To read the rest of my essay on the writing of unicorn/ rainbow porn, go to How to Write a Sex Scene Between a Unicorn and a Rainbow — my guest post on io9, the celebrated online magazine about science, science fiction, and the future.

Here’s the deal: I’m doing a blog tour for my new erotic fiction collection, “Bending: Dirty Kinky Stories About Pain, Power, Religion, Unicorns, & More.” Today’s installment in the tour is a guest post I wrote for io9, detailing the creative process behind what is quickly becoming the most infamous story in the collection, The Unicorn and the Rainbow.

I’m going to say that one more time, since I’m so ridiculously proud of it: My guest post on io9. io9, people. So very proud! Yippee!

And remember — the book is currently available as an ebook on Kindle, Nook, and Smashwords. Audiobook and paperback are coming soon!

Previous stops on this blog tour:

6/3:
Ozy Frantz’s Blog: Is Erotic Shame Real Shame? (guest post by me)
Ozy Frantz’s Blog: Christian Domestic Discipline (extended excerpt)

Ozy Frantz has taken down their blog. These posts have now been reprinted on my own blog:
Is Erotic Shame “Real” Shame? (essay)
Excerpt from Christian Domestic Discipline (extended excerpt)

6/4:
Brute Reason: Greta Christina on Writing Dirty Stories (interview with Miri)

6/5:
Lusty Lady, Rachel Kramer Bussell: Excerpt from Craig’s List (extended excerpt)

6/7:
Charlie Glickman’s Blog: “Discover just how far sexy goes” (brief review/ blurb)

6/10:
WWJTD? JT Eberhard: On Being an Atheist Writing Religious Porn, plus Excerpt from Penitence as a Perpetual Motion Machine (guest post by me, plus extended excerpt)

6/12:
Passions and Provocations, Pam Rosenthal (a.k.a. Molly Weatherfield): How to Read a Remarkable Work of Erotica (review/ essay)

6/13:
Curvacious Dee’s Blog: Bent Fiction, plus Excerpt from Doing It Over (review, plus extended excerpt)

6/13:
Susie Bright’s Journal: Pain, Kink, Shame — and a Unicorn Chaser.
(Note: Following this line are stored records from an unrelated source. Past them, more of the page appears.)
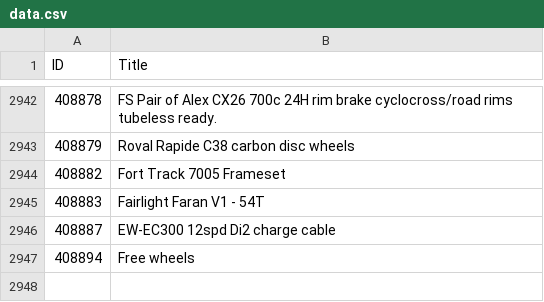
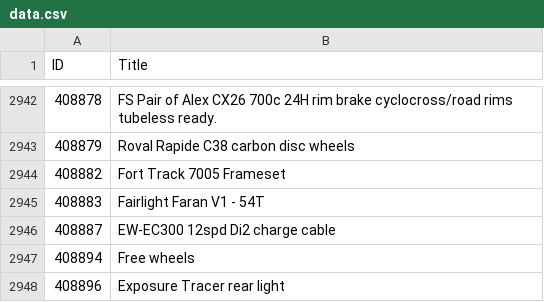
Before and after one commit to 12v/lfgss, a CSV file: data.csv, drawn as a sheet; only a part is shown, gaps mark what is left out.

```diff
--- a/data.csv
+++ b/data.csv
@@ -2947 +2947,2 @@ ID,Title
 408894,Free wheels
+408896,Exposure Tracer rear light
```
Greta Christina’s New Erotic Epic! (brief review and extended excerpt from The Shame Photos

6/14:
En Tequila Es Verdad, Dana Hunter’s blog: Why Is Kink Fun? (guest post by me)

6/18:
Under His Hand, Kaya’s blog: Excerpt from This Week (extended excerpts)

6/19:
Heina, Skepchick: Why Atheists Say “God” When They Have Sex (essay)

6/21:
Girl on the Net: Someone else’s story (essay/review)

6/23:
Trollop Salon, Alison Tyler’s interview blog: Greta Christina is in the Salon! (interview plus excerpt)

How to Write a Sex Scene Between a Unicorn and a Rainbow